Alongside the implementation of the Damages Directive Germany also revised its merger control rules. Against the background of the acquisition of WhatsApp by Facebook in 2014, it was decided to fill an identified merger-control-gap. Mergers worth EUR 400 million or more were thereby subjected to German Merger control despite not falling within the previously all-determining turnover thresholds. Whilst well intended, this inclusion may have led to unparalleled uncertainty within the otherwise relatively straight forward merger regime. As a result, whenever the transaction value of EUR 400 million is exceeded, one is well advised to double check if the merger in question may fall within the scope of the revised German merger control regime.
35 (1a) ARC was introduced to assume control over those concentrations where the involved companies’ turnover does not adequately reflect the potential competitive impact of a proposed merger.
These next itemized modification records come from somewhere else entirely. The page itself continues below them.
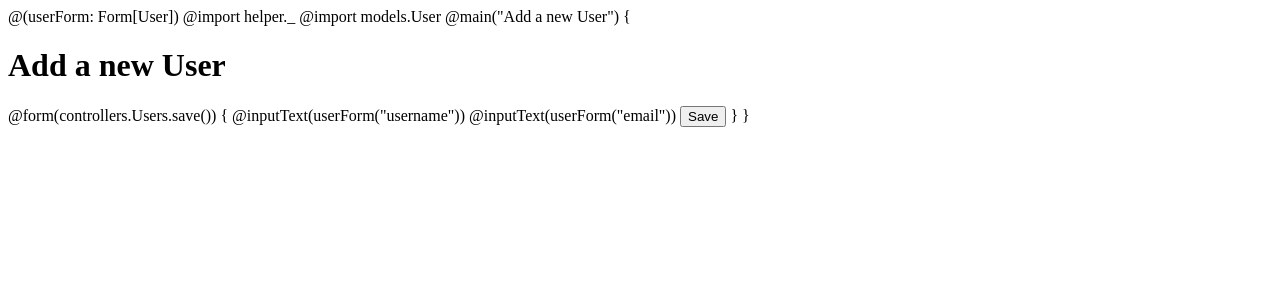
Repository: mlvhub/Learning
Page: Scala/Play!/UserAdmin/app/views/users/add.scala.html
An editor plug-in stored every save of this project. The page is shown before and after the next save, followed by the edit.
The browser window is 1280 px wide. The pictures show the whole page.

Above is the page before, as saved 2013-12-31 08:12:21.

After the next save:
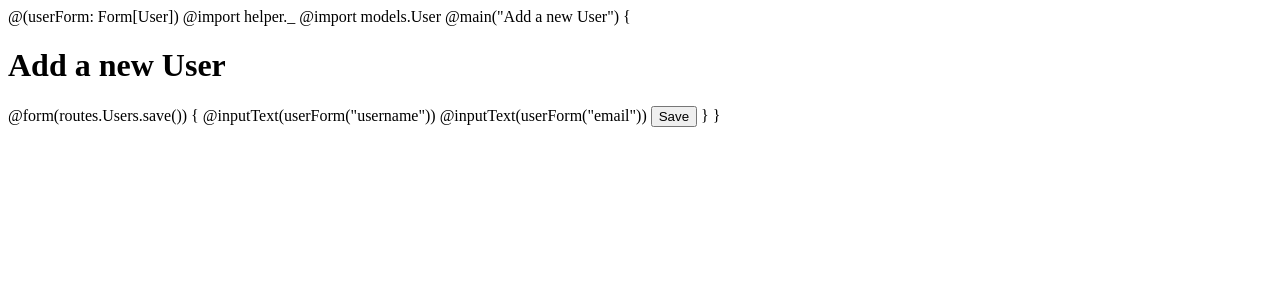
Saved 52 s later.
--- a/Scala/Play!/UserAdmin/app/views/users/add.scala.html
+++ b/Scala/Play!/UserAdmin/app/views/users/add.scala.html
@@ -5,7 +5,7 @@
 
 @main("Add a new User") {
   <h1>Add a new User</h1>
-  @form(controllers.Users.save()) {
+  @form(routes.Users.save()) {
       @inputText(userForm("username"))
       @inputText(userForm("email"))
       <button type="submit">Save</button>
This includes for example concentrations in ‘digital-revenue’ markets where companies such as WhatsApp or other digital service providers generate ‘data-revenue’ rather than money. Therein the lack of monetary compensation may lead to the inadequacy of turnover as an indicator for potential anticompetitive effects of a concentration. Concentrations in ‘traditional’ markets on the other hand shall only fall within the scope of § 35 (1a) ARC if the involved undertaking’s turnover, appears to be similarly inadequate to indicate potential anticompetitive effects. For example, this may be true for pharmaceutical companies in the early stages of a drug development.
A local nexus to maintain adherence to the effects-theory?
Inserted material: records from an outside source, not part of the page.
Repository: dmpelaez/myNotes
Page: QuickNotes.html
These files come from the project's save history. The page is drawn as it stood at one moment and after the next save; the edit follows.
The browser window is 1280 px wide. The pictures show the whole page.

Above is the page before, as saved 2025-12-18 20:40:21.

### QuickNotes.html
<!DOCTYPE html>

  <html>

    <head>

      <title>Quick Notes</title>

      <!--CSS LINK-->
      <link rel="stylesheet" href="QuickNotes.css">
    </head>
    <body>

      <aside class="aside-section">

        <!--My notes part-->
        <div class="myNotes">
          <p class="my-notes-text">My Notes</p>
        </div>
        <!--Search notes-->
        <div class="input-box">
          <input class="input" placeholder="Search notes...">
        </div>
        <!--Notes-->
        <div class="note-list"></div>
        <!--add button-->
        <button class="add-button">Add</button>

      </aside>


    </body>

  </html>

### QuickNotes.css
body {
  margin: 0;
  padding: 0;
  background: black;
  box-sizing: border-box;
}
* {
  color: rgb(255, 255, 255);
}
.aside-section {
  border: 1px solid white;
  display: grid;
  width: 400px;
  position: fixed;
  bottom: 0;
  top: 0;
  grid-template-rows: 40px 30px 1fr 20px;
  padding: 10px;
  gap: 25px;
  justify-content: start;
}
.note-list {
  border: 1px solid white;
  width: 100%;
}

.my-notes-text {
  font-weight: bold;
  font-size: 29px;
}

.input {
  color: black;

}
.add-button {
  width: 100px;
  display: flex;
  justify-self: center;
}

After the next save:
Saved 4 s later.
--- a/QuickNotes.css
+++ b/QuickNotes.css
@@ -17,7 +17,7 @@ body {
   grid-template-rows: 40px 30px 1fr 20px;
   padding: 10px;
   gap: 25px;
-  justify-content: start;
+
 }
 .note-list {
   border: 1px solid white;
To establish adherence to the so-called effects-theory, providing that a state should only claim jurisdiction over a merger, if the merger has a sufficient local nexus, the transaction value only applies in case the target undertaking has substantial operations in Germany. According to the Bundeskartellamt’s guidelines, the criteria to establish whether or not substantial operations in Germany exist, may be different for each sector. The Bundeskartellamt for example suggests monthly active users within Germany in digital markets; R&D facilities located in Germany or a target undertakings customers located in Germany. The Bundeskartellamt does however refrain from quantifying any of the aforementioned criteria.
The requirement of “substantial operations in Germany” functions as a qualitative criterion in stark contrast to the in large parts quantitative assessment of the question if a specific merger regime applies.
Non full-function joint ventures caught in the midst
One might be forgiven to overlook the extent of practical implications of a transaction value threshold under German merger control at first glance: Transactions worth EUR 400 million or more are likely to be carried out by undertakings well within the turnover thresholds of European merger control anyway. Thereby rendering aforementioned struggles to a problem rather academic in nature.
Further practical implications do however derive from the fact, that the German merger control regime also applies in case of non full-function joint ventures outside the scope of Art 3 (4) EUMR. Hence, in such cases the German merger control regime may be the only merger control regime applicable. All due to a yet to be shaped qualitative criterion.
Practitioners are well advised to double check if a merger falls within the scope of the German transaction value threshold. It may come as a nuisance to walk the extra mile of a German merger notification. Given the potential for administrative interference (Gun Jumping Rules etc.) it might be a mile worth walking.